“You couldn’t have made up this mule farmer,” writer Margaret Eby says over drinks at King Tai, a Crown Heights bar that serves piña coladas on the rocks. She’s talking about the cousin of Harry Crews, the cult-favorite Georgia novelist whose 1978 memoir, A Childhood: The Biography of a Place, Eby had set out to trace through his home of Bacon County, Georgia. “I actually sketched out a map,” she says. “I knew about the intersection of two creeks, and I found a church he mentions.”

Aside from the Ten Mile Missionary Baptist congregation where Crews’s parents were married and an older brother buried, Eby didn’t have much to go on. Bacon County, Georgia, has no memorial to Harry Crews. After all, as Eby describes it, his fiction “is full of the nastier underbelly of this rural life: dogfights and drunks, snake handles and wife beaters, the cruelty of the land and the perversity of its inhabitants hopelessly intertwined with their generosity and beauty.”

But Eby had a lead. Ted Geltner, a friend of Crews and his biographer, told her about Tom Davis, a traveling preacher and furniture salesman. And through Tom Davis, who had grown up with Crews in Bacon County, Eby found the name of Crews’s younger cousin, Don Haselden, whose father helped raise Crews after the writer’s own father died. Enter the mules.

The 69-year-old farmer had spent a lifetime training horses and mules, and now walked with a cane. “I’ve had fourteen surgeries since eleventh grade,” he told her. But his skill had won him acclaim as well as injury: the Tallahasee Democrat had celebrated Haselden’s skill in training “a particularly ornery mule named Mr. Carter—so vicious that he used to break the necks of goats and eat chickens. Haselden had adopted Mr. Carter and taught him to sit, roll over, and wiggle his ears on command.” The newspaper column Haselden showed Eby had been underlined in several places. Haselden also spoke to Eby about his famous cousin. “I just wasn’t raised with that language, but I admire what he did…. I admire Harry for what he came from—nothing, like the rest of us.”

It’s a wonderful scene, balancing the tangible facts of Haselden’s (and so also Crews’s) world with the artwork that brought Eby to them, and one of the best in her new book, South Towards Home, a literary travelogue through landscapes real and metaphorical. Eby, a former associate editor here at Brooklyn Magazine and now the features and essays editor for HelloGiggles, profiles places associated with ten Southern writers, some overlapping: Eudora Welty, Richard Wright, William Faulkner, Flannery O’Connor, the aforementioned Crews, Harper Lee and Truman Capote, John Kennedy, Barry Hannah and Larry Brown.

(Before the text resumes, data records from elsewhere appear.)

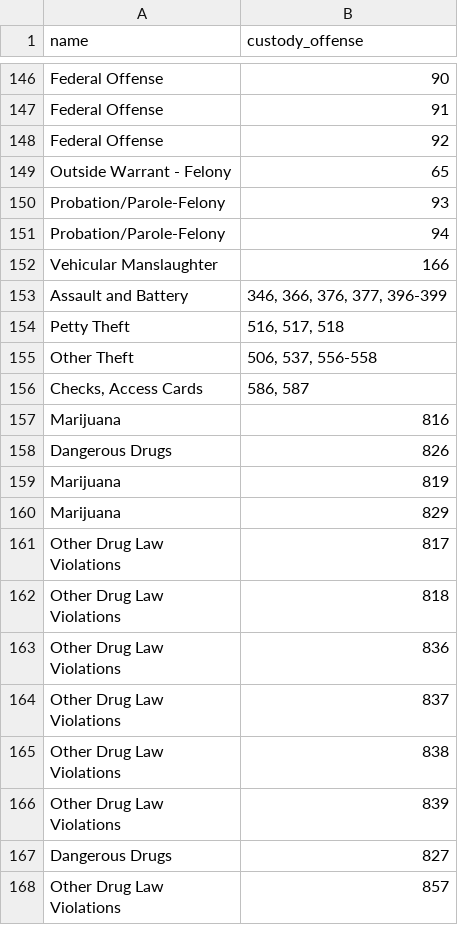
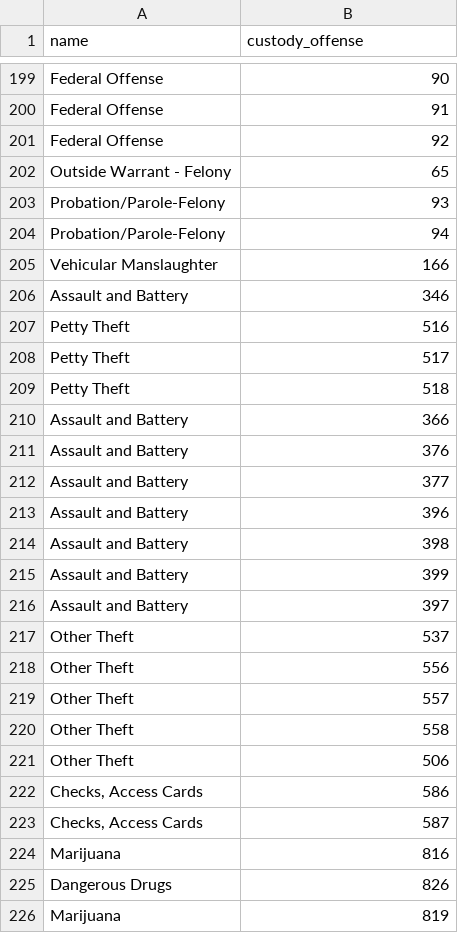
Before and after one commit to pyeu/final-app, a CSV file: static/data/Data_Codes.csv, drawn as a sheet; only a part is shown, gaps mark what is left out; the shorter side is filled out with more unchanged rows; the diff covers the shown part only.

```diff
--- a/static/data/Data_Codes.csv
+++ b/static/data/Data_Codes.csv
@@ -152,6 +205,20 @@ Probation/Parole-Felony,94
 Vehicular Manslaughter,166
-Assault and Battery,"346, 366, 376, 377, 396-399"
-Petty Theft,"516, 517, 518"
-Other Theft,"506, 537, 556-558"
-"Checks, Access Cards","586, 587"
+Assault and Battery,346
+Petty Theft,516
+Petty Theft,517
+Petty Theft,518
+Assault and Battery,366
+Assault and Battery,376
+Assault and Battery,377
+Assault and Battery,396
+Assault and Battery,398
+Assault and Battery,399
+Assault and Battery,397
+Other Theft,537
+Other Theft,556
+Other Theft,557
+Other Theft,558
+Other Theft,506
+"Checks, Access Cards",586
+"Checks, Access Cards",587
 Marijuana,816
```
Also changed, not shown: 53 added rows and 6 edited cells elsewhere in this file, 3 other files.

“I had this crazy, rangy list,” Eby says of her initial plans for South Towards Home, her second book. “I was going to write about Walker Percy, Zora Neale Hurston.” She rattles off several more names, some famous and others less so. But narrowing the list made more sense as her work on the book commenced. “Writing a book when you are in the middle of it feels impossible,” she says.

“All the writers in the book would hate to be categorized this way”—as Southern writers—they’d want to be known as writers, period. But geography is a real, and often useful, way to organize their work. “There are western writers,” Eby says by comparison. She doesn’t speak as an outsider. “It’s impossible for me to separate my bias—I’m from the South,” she continues. “This book is a love letter.”

Eby grapples with popular descriptors of Southern writing: the gothic, the grotesque. “It’s a little exotic,” she says of how the rest of the country sees the South. “This idea of a backwards hick, a Glenn Beck conservative, a tea partier.” But she also points out the ways in which Southern culture has been co-opted, made mainstream. “There are all these tropes of Southern life now in Brooklyn. Drinking out of mason jars—back home mason jars are for children because they can’t break them. All the Southern food around Brooklyn—though very rarely is the fried chicken any good.”

The writers she follows in South Towards Home, she writes, “are the ones who spoke to me most insistently as I tried to figure out what it meant to be from the South, to answer that echoing question, What is it about this place, exactly?” The best writing about and of the South is that which practices “a kind of controlled destruction, constantly replacing the idea of the place with the concrete details of it.”

“Writing about Harper Lee was hard for obvious reasons,” she says on the patio outside of King Tai. While the only living writer Eby chose to write about, Lee is about as easy to contact as the dead. (Eby was lucky to find herself a medium—a friend of Lee’s—but was still only able to get as far as Lee’s nursing home door, where she left a foil-wrapped chocolate rabbit.) “It’s also hard to write something new about Faulkner,” she adds.

“Wright was hard in a different way,” Eby explains. “His story of place is a story of absences. It’s astonishing that there’s so little there.” There are very few black writers’ homes in the United States, she says, and none for Wright either in Mississippi, where he was born; or Chicago, where he wrote his first novel; or France, where he lived out the rest of his life in exile. By all rights, Wright should have a passel of preserved homes as thick as Edgar Allan Poe’s. “It made me think of all the people who didn’t get a chance,” like Wright, “to leave the South and write,” Eby says.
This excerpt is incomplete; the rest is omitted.